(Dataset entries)
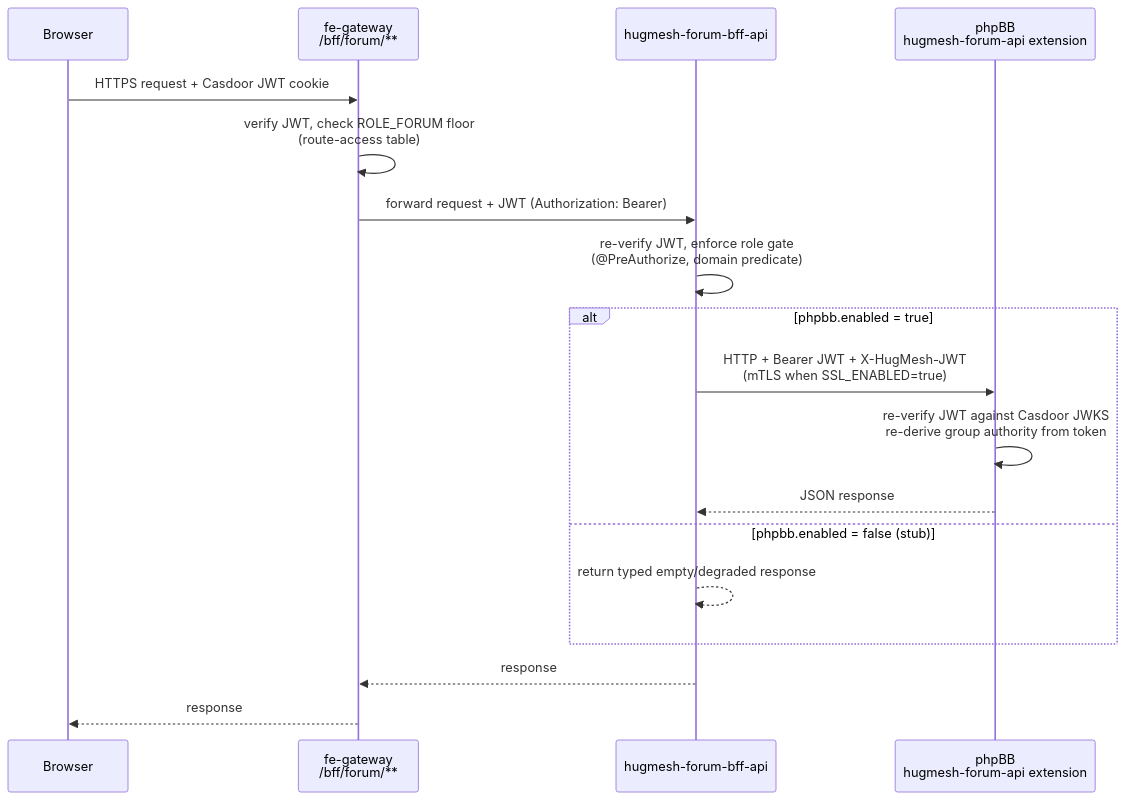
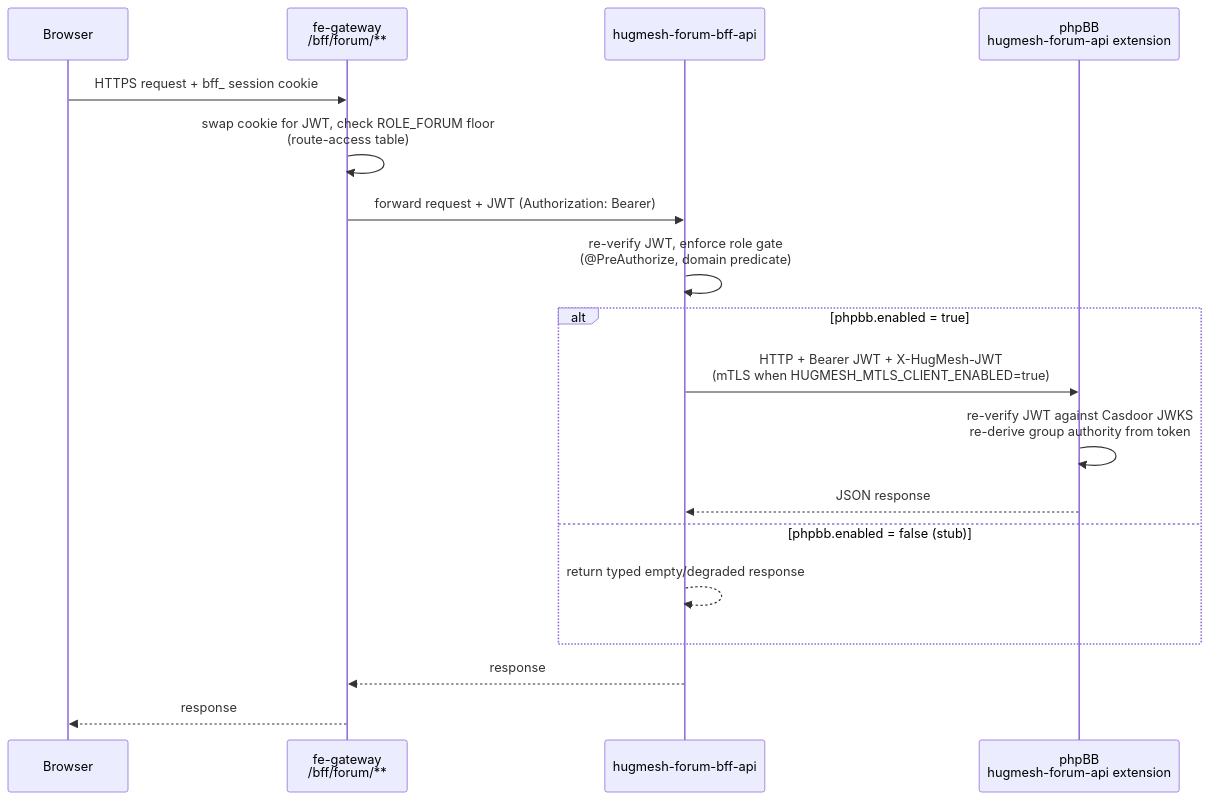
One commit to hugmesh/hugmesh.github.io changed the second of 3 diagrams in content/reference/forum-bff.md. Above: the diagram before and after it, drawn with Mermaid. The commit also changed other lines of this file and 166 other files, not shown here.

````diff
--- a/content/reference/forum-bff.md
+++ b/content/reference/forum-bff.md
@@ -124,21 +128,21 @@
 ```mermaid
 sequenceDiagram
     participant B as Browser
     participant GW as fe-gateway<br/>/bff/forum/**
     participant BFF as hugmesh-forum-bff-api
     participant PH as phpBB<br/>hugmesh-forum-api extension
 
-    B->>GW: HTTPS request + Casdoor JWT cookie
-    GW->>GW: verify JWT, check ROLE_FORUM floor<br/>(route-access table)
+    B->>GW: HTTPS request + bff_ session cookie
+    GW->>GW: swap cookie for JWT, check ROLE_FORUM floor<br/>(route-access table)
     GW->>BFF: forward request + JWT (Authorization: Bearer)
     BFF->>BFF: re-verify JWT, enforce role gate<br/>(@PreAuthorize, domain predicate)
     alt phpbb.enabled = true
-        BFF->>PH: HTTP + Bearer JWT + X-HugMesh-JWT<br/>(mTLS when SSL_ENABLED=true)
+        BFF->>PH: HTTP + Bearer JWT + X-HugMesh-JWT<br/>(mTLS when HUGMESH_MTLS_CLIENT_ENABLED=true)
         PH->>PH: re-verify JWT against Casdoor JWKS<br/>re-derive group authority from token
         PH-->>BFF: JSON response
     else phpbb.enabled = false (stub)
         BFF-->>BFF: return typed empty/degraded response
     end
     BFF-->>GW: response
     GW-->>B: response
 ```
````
* * *
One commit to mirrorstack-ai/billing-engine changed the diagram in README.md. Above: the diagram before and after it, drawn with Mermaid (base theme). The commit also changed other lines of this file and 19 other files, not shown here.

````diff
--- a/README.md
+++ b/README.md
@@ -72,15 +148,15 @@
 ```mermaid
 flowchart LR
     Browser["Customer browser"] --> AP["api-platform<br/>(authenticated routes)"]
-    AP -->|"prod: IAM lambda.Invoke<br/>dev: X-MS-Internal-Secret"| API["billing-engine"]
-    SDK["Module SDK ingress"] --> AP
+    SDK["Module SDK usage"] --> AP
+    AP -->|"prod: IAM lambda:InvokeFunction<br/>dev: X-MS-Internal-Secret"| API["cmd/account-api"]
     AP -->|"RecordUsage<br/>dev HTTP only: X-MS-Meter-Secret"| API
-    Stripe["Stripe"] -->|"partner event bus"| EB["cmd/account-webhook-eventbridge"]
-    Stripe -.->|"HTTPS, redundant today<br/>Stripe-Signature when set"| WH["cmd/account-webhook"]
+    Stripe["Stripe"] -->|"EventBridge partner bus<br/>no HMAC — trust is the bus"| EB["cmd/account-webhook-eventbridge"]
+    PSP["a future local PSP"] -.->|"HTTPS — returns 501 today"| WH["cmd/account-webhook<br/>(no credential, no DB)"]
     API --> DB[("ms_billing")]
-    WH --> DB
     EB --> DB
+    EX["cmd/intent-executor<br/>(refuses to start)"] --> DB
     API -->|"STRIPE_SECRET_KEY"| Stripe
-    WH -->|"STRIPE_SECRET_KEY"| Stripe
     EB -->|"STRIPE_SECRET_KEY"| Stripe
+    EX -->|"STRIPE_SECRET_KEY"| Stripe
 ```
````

WHAT THE TASK REQUIRES
Lines with "account" in them are what the answer must contain; copy each from the records above.

RESPONSE BELOW
+    AP -->|"prod: IAM lambda:InvokeFunction<br/>dev: X-MS-Internal-Secret"| API["cmd/account-api"]
-    Stripe["Stripe"] -->|"partner event bus"| EB["cmd/account-webhook-eventbridge"]
-    Stripe -.->|"HTTPS, redundant today<br/>Stripe-Signature when set"| WH["cmd/account-webhook"]
+    Stripe["Stripe"] -->|"EventBridge partner bus<br/>no HMAC — trust is the bus"| EB["cmd/account-webhook-eventbridge"]
+    PSP["a future local PSP"] -.->|"HTTPS — returns 501 today"| WH["cmd/account-webhook<br/>(no credential, no DB)"]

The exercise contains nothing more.